**What is being asked**
Within the material below, find each line bearing the word "Error" and present it.

--- START ---

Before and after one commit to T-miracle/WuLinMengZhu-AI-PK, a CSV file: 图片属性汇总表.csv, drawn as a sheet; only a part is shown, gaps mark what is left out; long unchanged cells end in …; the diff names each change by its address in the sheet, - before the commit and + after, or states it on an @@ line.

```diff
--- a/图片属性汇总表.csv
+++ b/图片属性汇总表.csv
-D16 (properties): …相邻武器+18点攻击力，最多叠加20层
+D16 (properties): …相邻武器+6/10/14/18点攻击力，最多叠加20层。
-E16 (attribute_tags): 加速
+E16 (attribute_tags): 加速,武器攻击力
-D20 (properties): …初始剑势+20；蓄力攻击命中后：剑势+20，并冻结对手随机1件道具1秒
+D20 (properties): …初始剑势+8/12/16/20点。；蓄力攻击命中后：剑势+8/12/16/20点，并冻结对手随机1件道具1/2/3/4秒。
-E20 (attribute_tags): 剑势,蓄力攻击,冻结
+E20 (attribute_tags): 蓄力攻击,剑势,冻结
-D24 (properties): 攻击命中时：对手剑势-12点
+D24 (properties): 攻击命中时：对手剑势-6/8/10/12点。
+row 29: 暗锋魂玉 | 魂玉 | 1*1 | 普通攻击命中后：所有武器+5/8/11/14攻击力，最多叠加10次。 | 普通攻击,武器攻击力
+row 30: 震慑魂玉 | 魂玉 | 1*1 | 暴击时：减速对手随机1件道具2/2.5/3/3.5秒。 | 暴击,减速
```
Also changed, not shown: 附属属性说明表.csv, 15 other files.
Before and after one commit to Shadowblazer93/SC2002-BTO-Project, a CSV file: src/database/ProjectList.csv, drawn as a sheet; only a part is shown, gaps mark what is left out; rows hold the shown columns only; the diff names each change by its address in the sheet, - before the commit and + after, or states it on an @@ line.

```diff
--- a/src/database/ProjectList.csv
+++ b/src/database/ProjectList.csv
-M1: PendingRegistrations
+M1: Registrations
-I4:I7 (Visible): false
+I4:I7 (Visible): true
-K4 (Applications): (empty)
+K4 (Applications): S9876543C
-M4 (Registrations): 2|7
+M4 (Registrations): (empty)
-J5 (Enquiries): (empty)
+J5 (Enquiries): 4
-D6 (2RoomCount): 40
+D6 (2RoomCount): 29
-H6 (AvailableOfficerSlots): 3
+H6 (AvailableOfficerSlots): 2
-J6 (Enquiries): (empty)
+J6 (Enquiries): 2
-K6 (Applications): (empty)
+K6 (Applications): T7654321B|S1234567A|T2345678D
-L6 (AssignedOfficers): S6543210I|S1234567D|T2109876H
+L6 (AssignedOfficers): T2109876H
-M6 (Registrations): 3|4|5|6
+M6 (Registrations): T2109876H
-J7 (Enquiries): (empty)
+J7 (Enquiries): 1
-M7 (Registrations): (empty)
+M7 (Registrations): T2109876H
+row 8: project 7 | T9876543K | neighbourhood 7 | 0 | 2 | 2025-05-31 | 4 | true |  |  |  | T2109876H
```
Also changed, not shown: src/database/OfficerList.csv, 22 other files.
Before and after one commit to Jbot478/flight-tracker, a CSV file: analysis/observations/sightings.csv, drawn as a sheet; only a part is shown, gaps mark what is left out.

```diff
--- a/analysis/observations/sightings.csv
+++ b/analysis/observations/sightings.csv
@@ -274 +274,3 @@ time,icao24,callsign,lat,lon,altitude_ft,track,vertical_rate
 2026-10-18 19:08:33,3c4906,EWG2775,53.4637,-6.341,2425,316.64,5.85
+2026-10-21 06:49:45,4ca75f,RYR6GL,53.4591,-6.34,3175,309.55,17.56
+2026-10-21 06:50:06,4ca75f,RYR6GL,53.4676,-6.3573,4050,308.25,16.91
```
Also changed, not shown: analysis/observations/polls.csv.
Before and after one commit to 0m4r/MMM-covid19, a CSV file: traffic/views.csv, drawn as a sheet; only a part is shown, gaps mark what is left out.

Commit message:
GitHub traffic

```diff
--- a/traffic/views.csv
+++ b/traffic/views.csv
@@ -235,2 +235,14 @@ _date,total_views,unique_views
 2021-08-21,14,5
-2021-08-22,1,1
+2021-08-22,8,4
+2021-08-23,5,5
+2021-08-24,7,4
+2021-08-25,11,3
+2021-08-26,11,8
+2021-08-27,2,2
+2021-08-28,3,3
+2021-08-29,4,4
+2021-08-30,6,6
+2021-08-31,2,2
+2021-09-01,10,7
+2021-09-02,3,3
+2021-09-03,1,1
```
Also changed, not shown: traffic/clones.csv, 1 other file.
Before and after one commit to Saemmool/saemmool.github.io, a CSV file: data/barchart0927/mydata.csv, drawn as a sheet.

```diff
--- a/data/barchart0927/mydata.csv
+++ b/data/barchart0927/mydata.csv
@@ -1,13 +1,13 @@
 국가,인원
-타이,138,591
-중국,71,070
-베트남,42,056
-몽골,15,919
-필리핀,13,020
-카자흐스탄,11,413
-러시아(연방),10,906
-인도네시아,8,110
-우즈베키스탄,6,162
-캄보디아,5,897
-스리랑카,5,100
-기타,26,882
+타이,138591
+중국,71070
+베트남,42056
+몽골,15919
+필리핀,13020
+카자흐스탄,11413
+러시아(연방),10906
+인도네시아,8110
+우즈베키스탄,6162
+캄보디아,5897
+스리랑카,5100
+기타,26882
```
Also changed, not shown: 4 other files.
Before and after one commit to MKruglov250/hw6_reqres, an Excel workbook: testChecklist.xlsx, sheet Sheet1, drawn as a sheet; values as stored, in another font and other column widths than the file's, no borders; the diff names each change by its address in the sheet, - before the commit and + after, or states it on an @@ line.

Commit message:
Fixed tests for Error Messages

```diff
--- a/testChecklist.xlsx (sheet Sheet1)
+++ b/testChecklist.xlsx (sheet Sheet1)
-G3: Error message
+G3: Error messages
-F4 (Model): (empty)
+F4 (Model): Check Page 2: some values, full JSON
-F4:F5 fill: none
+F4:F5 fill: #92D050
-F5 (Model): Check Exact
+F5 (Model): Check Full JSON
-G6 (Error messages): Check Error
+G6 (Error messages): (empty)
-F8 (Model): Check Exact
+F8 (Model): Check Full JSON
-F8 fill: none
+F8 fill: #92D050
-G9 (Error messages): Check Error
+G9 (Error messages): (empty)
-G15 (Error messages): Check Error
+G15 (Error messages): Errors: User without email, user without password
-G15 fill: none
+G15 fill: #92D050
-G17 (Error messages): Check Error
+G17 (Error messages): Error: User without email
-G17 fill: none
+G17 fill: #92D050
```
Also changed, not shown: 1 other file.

--- END ---

**Solution for this problem**
Fixed tests for Error Messages
-G3: Error message
+G3: Error messages
-G6 (Error messages): Check Error
+G6 (Error messages): (empty)
-G9 (Error messages): Check Error
+G9 (Error messages): (empty)
-G15 (Error messages): Check Error
+G15 (Error messages): Errors: User without email, user without password
-G17 (Error messages): Check Error
+G17 (Error messages): Error: User without email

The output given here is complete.